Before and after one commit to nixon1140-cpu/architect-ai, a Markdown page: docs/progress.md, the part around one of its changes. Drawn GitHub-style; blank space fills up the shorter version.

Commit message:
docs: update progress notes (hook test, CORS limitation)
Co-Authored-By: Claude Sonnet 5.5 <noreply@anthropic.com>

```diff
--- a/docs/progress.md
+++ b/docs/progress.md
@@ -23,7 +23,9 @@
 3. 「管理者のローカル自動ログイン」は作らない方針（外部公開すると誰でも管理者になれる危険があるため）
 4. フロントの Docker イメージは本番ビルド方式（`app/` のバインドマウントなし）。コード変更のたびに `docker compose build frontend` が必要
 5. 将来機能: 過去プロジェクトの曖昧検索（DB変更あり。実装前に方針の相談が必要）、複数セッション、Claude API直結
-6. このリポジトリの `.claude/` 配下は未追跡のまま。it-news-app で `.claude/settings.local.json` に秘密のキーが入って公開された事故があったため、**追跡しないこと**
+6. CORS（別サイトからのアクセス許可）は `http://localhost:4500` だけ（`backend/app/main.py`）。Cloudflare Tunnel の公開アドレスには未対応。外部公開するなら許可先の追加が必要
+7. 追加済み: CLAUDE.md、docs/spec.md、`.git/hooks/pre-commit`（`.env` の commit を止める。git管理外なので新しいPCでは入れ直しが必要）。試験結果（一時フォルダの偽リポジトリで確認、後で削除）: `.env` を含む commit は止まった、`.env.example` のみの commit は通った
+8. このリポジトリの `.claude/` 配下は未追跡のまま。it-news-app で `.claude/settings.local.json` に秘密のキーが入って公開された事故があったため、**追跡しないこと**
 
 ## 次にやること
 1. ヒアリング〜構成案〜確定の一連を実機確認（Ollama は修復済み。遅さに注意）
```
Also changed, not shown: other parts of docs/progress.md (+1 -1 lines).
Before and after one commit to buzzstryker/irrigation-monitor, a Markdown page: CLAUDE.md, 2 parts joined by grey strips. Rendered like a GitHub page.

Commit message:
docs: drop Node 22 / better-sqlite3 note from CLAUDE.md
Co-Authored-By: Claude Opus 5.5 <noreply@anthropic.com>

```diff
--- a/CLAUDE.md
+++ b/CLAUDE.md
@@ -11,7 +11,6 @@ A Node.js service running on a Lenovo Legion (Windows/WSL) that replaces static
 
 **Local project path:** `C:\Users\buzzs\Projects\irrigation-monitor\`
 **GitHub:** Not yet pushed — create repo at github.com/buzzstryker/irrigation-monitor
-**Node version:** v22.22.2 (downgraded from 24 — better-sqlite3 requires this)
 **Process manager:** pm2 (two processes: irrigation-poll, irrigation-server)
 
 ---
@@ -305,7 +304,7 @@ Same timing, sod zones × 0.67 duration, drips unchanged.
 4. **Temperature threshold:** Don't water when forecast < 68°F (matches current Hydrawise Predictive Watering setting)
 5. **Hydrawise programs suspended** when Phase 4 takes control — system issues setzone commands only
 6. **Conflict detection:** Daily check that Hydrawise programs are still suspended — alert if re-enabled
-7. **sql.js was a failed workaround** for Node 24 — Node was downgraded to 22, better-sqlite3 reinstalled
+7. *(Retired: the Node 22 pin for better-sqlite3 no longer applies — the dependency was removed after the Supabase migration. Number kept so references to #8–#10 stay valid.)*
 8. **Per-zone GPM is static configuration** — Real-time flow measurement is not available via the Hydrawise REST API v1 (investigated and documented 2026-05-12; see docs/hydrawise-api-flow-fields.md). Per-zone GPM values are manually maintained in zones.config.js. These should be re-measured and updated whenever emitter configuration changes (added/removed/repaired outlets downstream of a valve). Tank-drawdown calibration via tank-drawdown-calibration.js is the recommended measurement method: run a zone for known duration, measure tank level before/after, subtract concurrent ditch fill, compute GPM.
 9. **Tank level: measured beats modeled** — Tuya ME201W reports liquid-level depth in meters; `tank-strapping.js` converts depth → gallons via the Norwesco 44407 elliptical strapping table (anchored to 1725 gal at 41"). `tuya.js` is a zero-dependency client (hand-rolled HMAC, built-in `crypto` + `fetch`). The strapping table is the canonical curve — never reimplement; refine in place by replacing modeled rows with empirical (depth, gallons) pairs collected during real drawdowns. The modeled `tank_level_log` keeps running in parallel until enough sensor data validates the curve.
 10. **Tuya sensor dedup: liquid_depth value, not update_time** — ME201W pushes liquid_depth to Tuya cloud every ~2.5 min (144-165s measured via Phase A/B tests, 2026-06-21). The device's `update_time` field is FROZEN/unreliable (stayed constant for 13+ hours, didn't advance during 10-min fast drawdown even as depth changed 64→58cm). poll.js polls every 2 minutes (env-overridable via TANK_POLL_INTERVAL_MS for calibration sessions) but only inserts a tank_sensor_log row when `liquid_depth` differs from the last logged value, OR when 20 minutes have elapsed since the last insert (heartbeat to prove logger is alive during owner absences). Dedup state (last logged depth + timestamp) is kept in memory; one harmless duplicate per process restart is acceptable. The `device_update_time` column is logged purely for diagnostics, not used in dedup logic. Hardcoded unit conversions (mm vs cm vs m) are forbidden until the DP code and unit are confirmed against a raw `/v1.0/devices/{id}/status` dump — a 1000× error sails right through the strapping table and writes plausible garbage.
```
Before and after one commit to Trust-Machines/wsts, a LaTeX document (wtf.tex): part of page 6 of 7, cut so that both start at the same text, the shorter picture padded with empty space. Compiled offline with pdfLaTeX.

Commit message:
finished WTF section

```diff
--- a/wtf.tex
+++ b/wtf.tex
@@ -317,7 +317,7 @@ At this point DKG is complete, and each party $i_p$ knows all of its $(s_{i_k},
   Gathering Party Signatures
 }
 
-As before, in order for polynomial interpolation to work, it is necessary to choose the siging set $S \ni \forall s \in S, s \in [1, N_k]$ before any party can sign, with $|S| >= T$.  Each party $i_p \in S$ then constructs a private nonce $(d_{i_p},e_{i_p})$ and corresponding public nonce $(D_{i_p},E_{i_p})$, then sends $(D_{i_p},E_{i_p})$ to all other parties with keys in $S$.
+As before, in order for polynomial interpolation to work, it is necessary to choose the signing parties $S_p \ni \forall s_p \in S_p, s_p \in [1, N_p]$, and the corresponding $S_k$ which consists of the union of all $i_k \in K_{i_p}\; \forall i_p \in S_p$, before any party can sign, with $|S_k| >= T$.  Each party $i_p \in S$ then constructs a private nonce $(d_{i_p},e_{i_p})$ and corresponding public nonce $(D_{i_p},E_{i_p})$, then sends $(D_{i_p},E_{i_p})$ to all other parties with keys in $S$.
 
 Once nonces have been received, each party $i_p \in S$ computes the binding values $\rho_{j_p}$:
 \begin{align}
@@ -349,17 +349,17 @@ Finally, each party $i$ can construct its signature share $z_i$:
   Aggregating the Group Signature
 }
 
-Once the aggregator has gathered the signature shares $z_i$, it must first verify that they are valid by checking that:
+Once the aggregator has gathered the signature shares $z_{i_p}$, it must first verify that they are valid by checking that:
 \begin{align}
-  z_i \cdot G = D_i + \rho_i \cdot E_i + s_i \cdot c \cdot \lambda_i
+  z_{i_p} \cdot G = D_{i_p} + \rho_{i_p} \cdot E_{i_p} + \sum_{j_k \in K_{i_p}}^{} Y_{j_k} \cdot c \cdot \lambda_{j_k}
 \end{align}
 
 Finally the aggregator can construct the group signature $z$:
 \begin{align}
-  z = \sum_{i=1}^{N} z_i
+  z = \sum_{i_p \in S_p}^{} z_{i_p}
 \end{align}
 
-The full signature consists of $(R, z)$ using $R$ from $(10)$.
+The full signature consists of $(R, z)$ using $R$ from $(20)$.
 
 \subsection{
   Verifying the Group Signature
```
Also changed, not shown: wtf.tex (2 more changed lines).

★ ★ ★

Requirement. Every line holding the string "aggregator" should be copied here, so please find those lines in the data.

Task result.
-Once the aggregator has gathered the signature shares $z_i$, it must first verify that they are valid by checking that:
+Once the aggregator has gathered the signature shares $z_{i_p}$, it must first verify that they are valid by checking that:
 Finally the aggregator can construct the group signature $z$:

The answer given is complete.